Time magazine: Retail-based clinics play important role in healthcare system
NEW YORK A recent article in Time magazine underscored the important role that retail-based clinics play in today’s U.S. healthcare system, and is a strong sign that clinic expansion will continue.
“For all the complexities of the U.S. health-care crisis, most Americans experience the problem in a straightforward way: it’s just too hard to schedule face time with your family doctor, and it costs too much when you finally get in the door. Of the approximately 1 million physicians working in the U.S., just 30% provide primary care. If you do get an appointment during the week, you’ll probably have to take off time from work and carve out at least a few hours to sit in a waiting room. And if you get sick on a weekend, good luck,” the article stated. “That, of course, is assuming that you have a doctor in the first place, not a given in a country where up to 50 million people lack health insurance.”
The article, dated June 10, goes on to explain how, in the past decade, more and more pharmacy retailers, grocers and big-box stores have carved out space for the retail-based clinics. Today, there are currently more than 1,100 retail-based clinics in operation nationwide.
Aside from addressing the cost and access benefits to those patients with acute ailments, the article highlight that “the cornerstone of prevention is early detection.” This is an important point that Time brings up as retail-based clinics and the nurse practitioners working in these facilities strive to augment – not replace – a patient’s primary care provider.
In some cases, these clinics have even proven to be lifesavers as some patients have come in thinking they suffered from a minor ailment when it actually proved to be a serious medical condition that required immediate attention. In those situations, the nurse practitioners have helped patients get immediate medical attention by directing them to a primary care physician or to the emergency room.
The article also noted that some retailers are taking the concept further by working with local health systems and hospitals.
“In times of economic crisis, the ability of the free market to solve problems may come into question. But in one vital corner of the economy, a little creative capitalism is helping fill a gap,” the article stated.
Xenon, Merck team up for cardiovascular disease treatment research
Xenon announced its recent partnership with Merck and Co. to study innovative small molecule candidates for the potential treatment of cardiovascular disease.
According to their agreement, Merck has the option to exclusively license targets and compounds from Xenon for development and commercialization. Xenon then receives research funding and eligibility for exercise fees, research, development and regulatory milestone payments of up to $94.5 million for the first target and up to $89.5 million for each subsequent target used for drug discovery. Xenon will also receive an undisclosed percentage of product sales and retains the right to develop and commercialize certain compounds
Michael Hayden, CSO of Xenon added, “We recognize that Merck is a leading pharmaceutical company with significant presence in and commitment to the cardiovascular space and they are an ideal strategic partner for Xenon.
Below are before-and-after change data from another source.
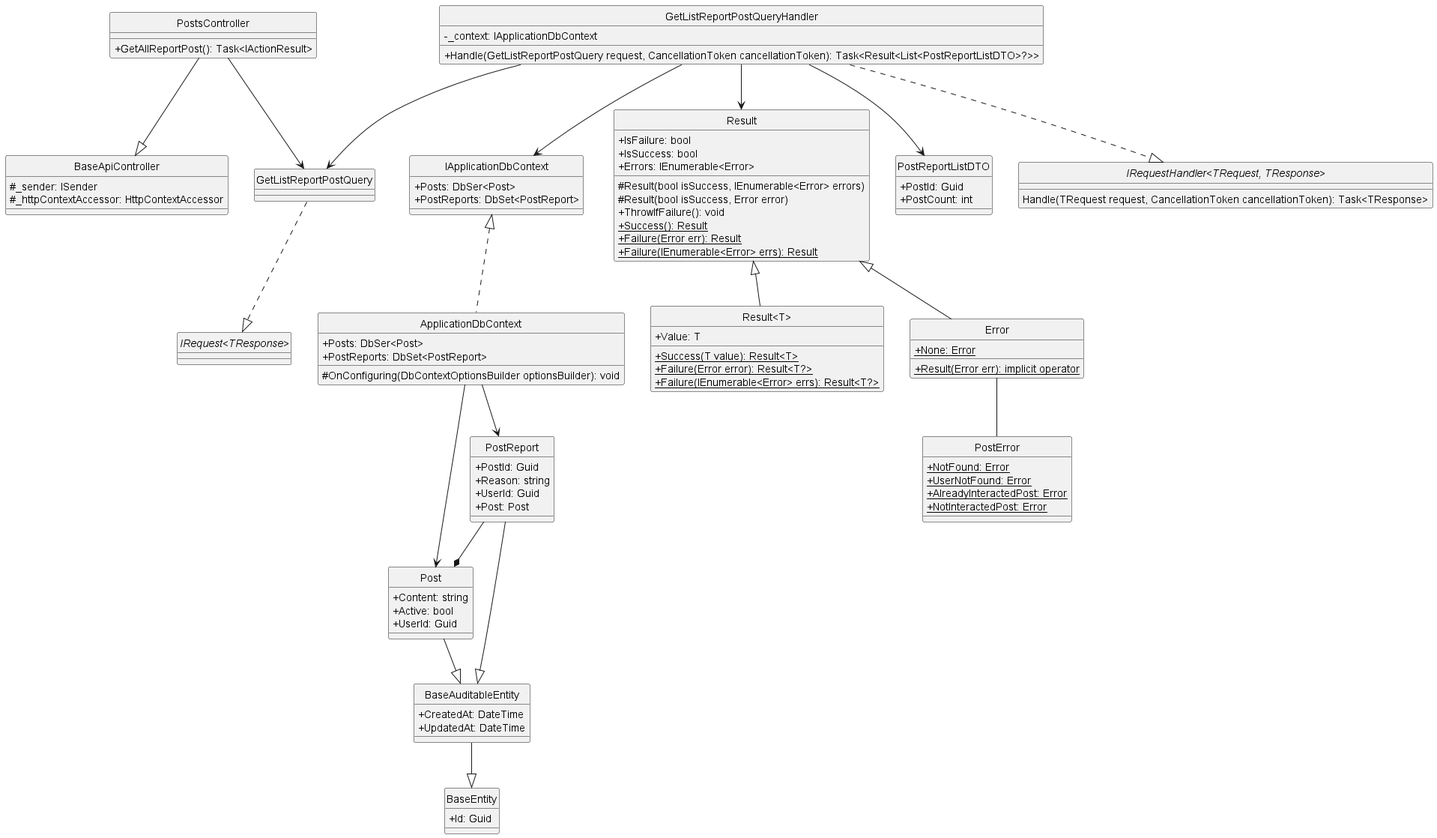
Carl-Johnsons/Chat-Application keeps this PlantUML diagram as docs/Class Diagram/Post/Post/GetAllReportPost/ClassDiagram/getAllReportPost.png. Above is the earlier version.
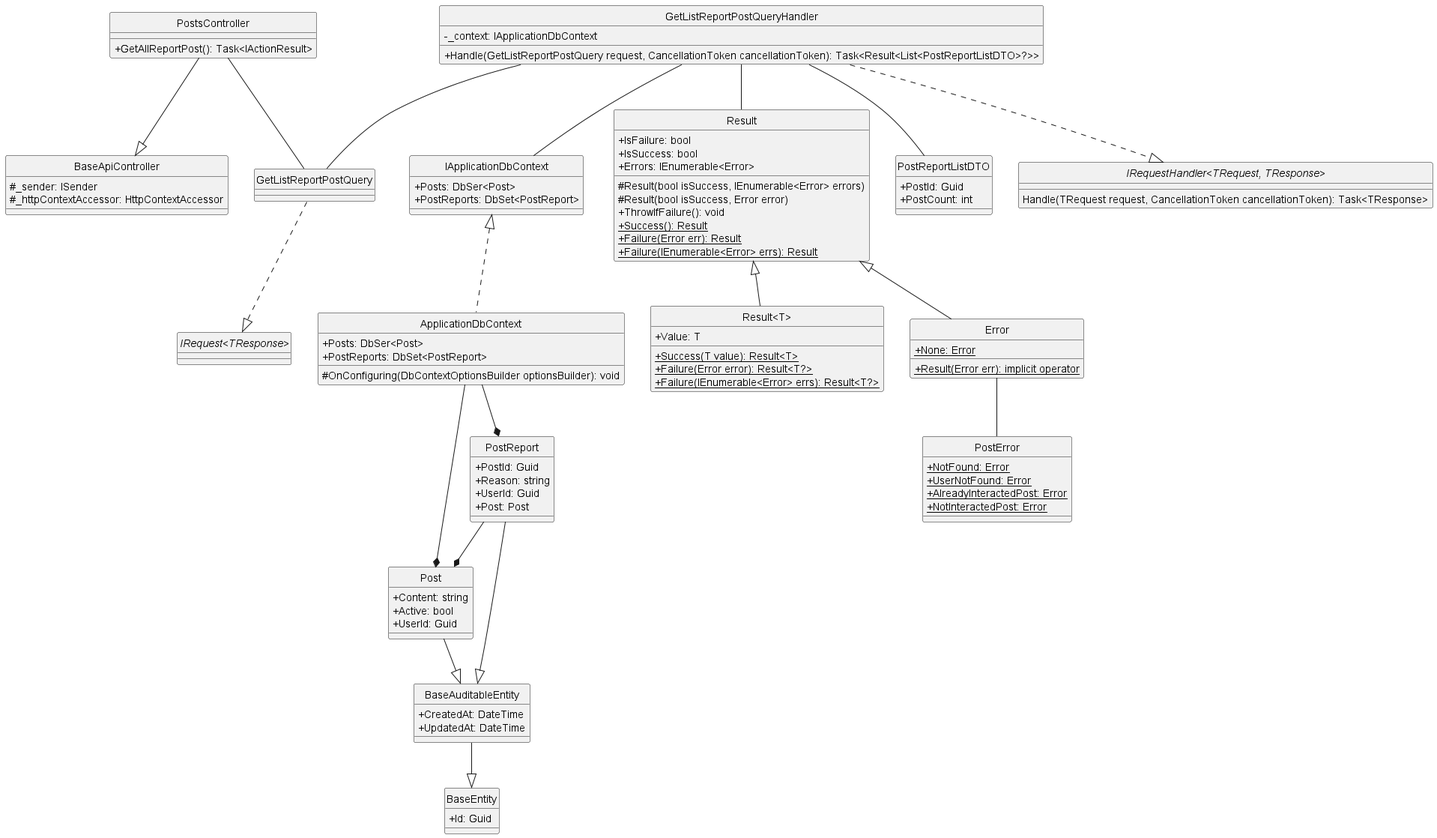
The same diagram one commit later.

Diff of the diagram source:
```diff
@@ -93,13 +93,13 @@
 }
 
 PostsController --|> BaseApiController
-PostsController --> GetListReportPostQuery
+PostsController -- GetListReportPostQuery
 GetListReportPostQuery ..|> "IRequest<TResponse>"
 GetListReportPostQueryHandler ..|> "IRequestHandler<TRequest, TResponse>"
-GetListReportPostQueryHandler --> GetListReportPostQuery
-GetListReportPostQueryHandler --> Result
-GetListReportPostQueryHandler --> IApplicationDbContext
-GetListReportPostQueryHandler --> PostReportListDTO
+GetListReportPostQueryHandler -- GetListReportPostQuery
+GetListReportPostQueryHandler -- Result
+GetListReportPostQueryHandler -- IApplicationDbContext
+GetListReportPostQueryHandler -- PostReportListDTO
 Result <|-- Error
 Result <|-- "Result<T>"
 Error -- PostError
@@ -108,6 +108,6 @@
 BaseAuditableEntity --|> BaseEntity
 PostReport --* Post
 IApplicationDbContext <|.. ApplicationDbContext
-ApplicationDbContext --> Post
-ApplicationDbContext --> PostReport
+ApplicationDbContext --* Post
+ApplicationDbContext --* PostReport
 @enduml
```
This new alliance, which represents our fifth partnership with a major pharmaceutical company, once again highlights Xenon’s R&D capabilities and validates our drug discovery platform.”
FDA approves Seroquel for adolescents
WILMINGTON, Del. An advisory committee of the Food and Drug Administration has given a positive review to an AstraZeneca drug used to treat schizophrenia and bipolar disorder.
The Anglo-Swedish drug maker announced that the FDA’s Psychopharmacologic Drugs Advisory Committee had given favorable review to its supplemental approval application for Seroquel (quetiapine fumarate). AstraZeneca is seeking approval for the drug as a treatment for schizophrenia in adolescents ages 13 to 17 and bipolar mania in children and adolescents ages 10 to 17.
“We are pleased that the committee found Seroquel to be effective and acceptably safe for treating adolescents with schizophrenia and children and adolescents with biopolar mania, and we look forward to having further discussions with the FDA regarding the sNDAs,” AstraZeneca chief medical officer Howard Hutchinson said in a statement, referring to the company’s supplemental new drug applications.
The same day the advisory committee made its decision about Seroquel, it also voted in favor of Eli Lilly & Co.’s Zyprexa (olanzapine) as a treatment for schizophrenia and bipolar episodes in adolescents, ages 13 to 17.
The committee’s decisions do not constitute approval, but the FDA takes them into consideration when deciding whether to approve a drug.